So I’m making eggs for my family last Saturday morning. I have cracked three of them in the bowl and everything is going great. Then I crack the fourth one, and I am instantly, horrifyingly reminded of what eggs actually are. Let's just say it was like watching blood come out of an egg, because that is exactly what happened. My reaction is to stare at the massacre and gag. My wife walks by, says, “How are the eggs com-AAAAHHHHHH! Throw it out! Throw it out!” I threw everything away, including the bowl. I gathered my family around the kitchen and said, “Family, we were going to eat eggs. But instead we will eat nothing … for the rest of our lives.”

My wife was very concerned that we’d be reimbursed for the eggs, but that was after she had to be talked off the ledge of “suing the egg company,” although I do think “emotional distress” would have been relevant here. I went back to the grocery store later that day, receipt in hand. I did not bring along the remainder of the eggs, trusting they’d take my word for it. And I mean word literally, my plan only to say, “Eggs … bad,” and pray I wasn’t asked for more details.

The cashier understood. She then asked, “Did you want to replace the eggs?” a question I answered with a penetrating I-have-just-seen-a-ghost stare. She understood. “Are you ever going to eat eggs again?” she asked. “Not where I’m at right now,” I responded, my words trailing off as I looked up to the ceiling, fighting back tears.

I got my two dollars back in cash. “Is there a vegan aisle here?” I thought to myself. In my search I got distracted by some cheese, which I bought.

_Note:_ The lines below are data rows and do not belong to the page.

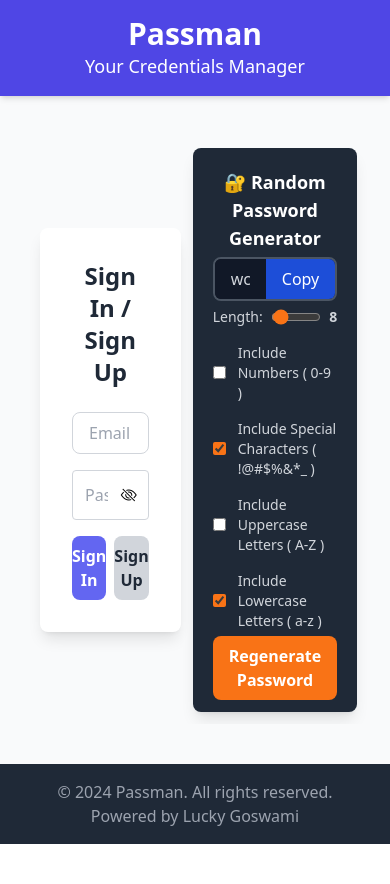
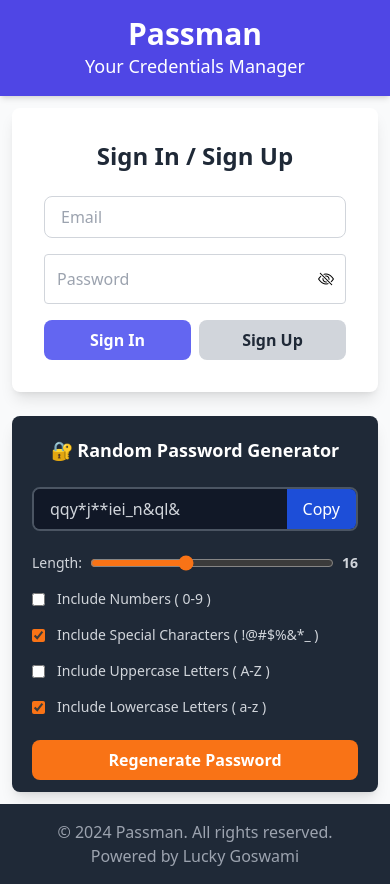
Before and after one commit to luckygoswami/Credinox, a React (Vite) app: page / in a window 390 px wide. Before the commit the page ends 844 px from the top, so only its background shows below. Built offline with nearby package versions, Linux system fonts and the light colour scheme; no server answers.

Commit message:
add responsive design for small screens

```diff
--- a/package.json
+++ b/package.json
@@ -1,7 +1,7 @@
 {
   "name": "passman",
   "private": true,
-  "version": "3.3.0",
+  "version": "3.4.0",
   "type": "module",
   "scripts": {
     "dev": "vite",
--- a/src/App.jsx
+++ b/src/App.jsx
@@ -147,7 +147,7 @@
   };
 
   return (
-    <div className="h-screen bg-gray-50 grid grid-rows-[auto_1fr_auto]">
+    <div className="sm:h-screen bg-gray-50 grid grid-rows-[auto_1fr_auto]">
       <header className="bg-indigo-600 py-4 shadow-md">
         <div className="container mx-auto text-center">
           <h1 className="text-3xl font-bold text-white">Passman</h1>
@@ -155,7 +155,7 @@
         </div>
       </header>
 
-      <main className="container mx-auto my-10 flex justify-between px-10 overflow-auto">
+      <main className="container mx-auto sm:my-10 flex flex-col sm:flex-row justify-between sm:px-10 overflow-auto">
         {user ? <Dashboard {...DashboardProps} /> : <AuthForm {...AuthProps} />}
         <PasswordGenerator />
       </main>
--- a/src/components/AuthForm.jsx
+++ b/src/components/AuthForm.jsx
@@ -12,7 +12,7 @@
   const [passVisibility, setPassVisibility] = useState(false);
 
   return (
-    <div className="flex items-center justify-center w-[60%]">
+    <div className="flex items-center justify-center p-3 sm:w-[60%]">
       <div className="bg-white p-8 rounded-lg shadow-lg w-full max-w-md">
         <h2 className="text-2xl font-semibold text-center text-gray-800 mb-6">
           Sign In / Sign Up
--- a/src/components/Dashboard.jsx
+++ b/src/components/Dashboard.jsx
@@ -15,7 +15,7 @@
   const [passVisibility, setPassVisibility] = useState(false);
 
   return (
-    <div className="w-[60%] h-[100%] max-w-3xl p-4">
+    <div className="sm:w-[60%] h-[100%] max-w-3xl p-4">
       <div className="flex flex-col bg-white rounded-lg overflow-hidden h-[100%] shadow-lg">
 
         {/* Dashboard header */}
@@ -23,14 +23,14 @@
           <h2 className="text-2xl font-bold text-gray-800">{user.email}</h2>
           <button
             onClick={handleLogout}
-            className="px-4 py-2 bg-red-500 text-white font-semibold rounded hover:bg-red-600 transition duration-200"
+            className="sm:px-4 sm:py-2 px-2 py-1 bg-red-500 text-white font-semibold rounded hover:bg-red-600 transition duration-200"
           >
             Logout
           </button>
         </div>
 
         {/* Credentials operations */}
-        <div className={`password-fields-container overflow-auto pl-5 ${passwords.length > 0 ? 'pr-1' : 'pr-5'}`}>
+        <div className={`password-fields-container overflow-auto px-4 sm:pl-5 ${passwords.length > 0 ? 'sm:pr-1' : 'sm:pr-5'}`}>
 
           {/* New credential */}
           <div className="mb-6">
--- a/src/components/PasswordGenerator.jsx
+++ b/src/components/PasswordGenerator.jsx
@@ -1,7 +1,7 @@
 import React, { useState, useCallback, useEffect, useRef } from "react";
 
 function PasswordGenerator() {
-  const [length, setLength] = useState(8);
+  const [length, setLength] = useState(16);
   const [uppercaseAllowed, setUppercaseAllowed] = useState(false);
   const [lowercaseAllowed, setLowercaseAllowed] = useState(true);
   const [numberAllowed, setNumberAllowed] = useState(false);
@@ -38,7 +38,7 @@
   }, [length, charAllowed, numberAllowed, uppercaseAllowed, lowercaseAllowed, passwordGenerator]);
 
   return (
-    <div className="w-full sm:w-[30%] p-3">
+    <div className="w-full sm:w-[30%] p-3 min-h-[400px] sm:h-auto">
       <div className="w-full h-full pt-5 pb-3 px-5 flex flex-col justify-between max-w-md shadow-lg rounded-lg text-orange-500 bg-gray-800 overflow-auto">
         {/* Header */}
         <h1 className="text-white text-center text-lg font-semibold">🔐 Random Password Generator</h1>
```
Also changed, not shown: 1 other file (tests, documents, lock files or other folders).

*I have been waiting five years to execute a horrible, egg-punned title. I’m scratching it off my bucket list. Alternate title was "Vegan yet? Not egg-xactly."

That time of the month.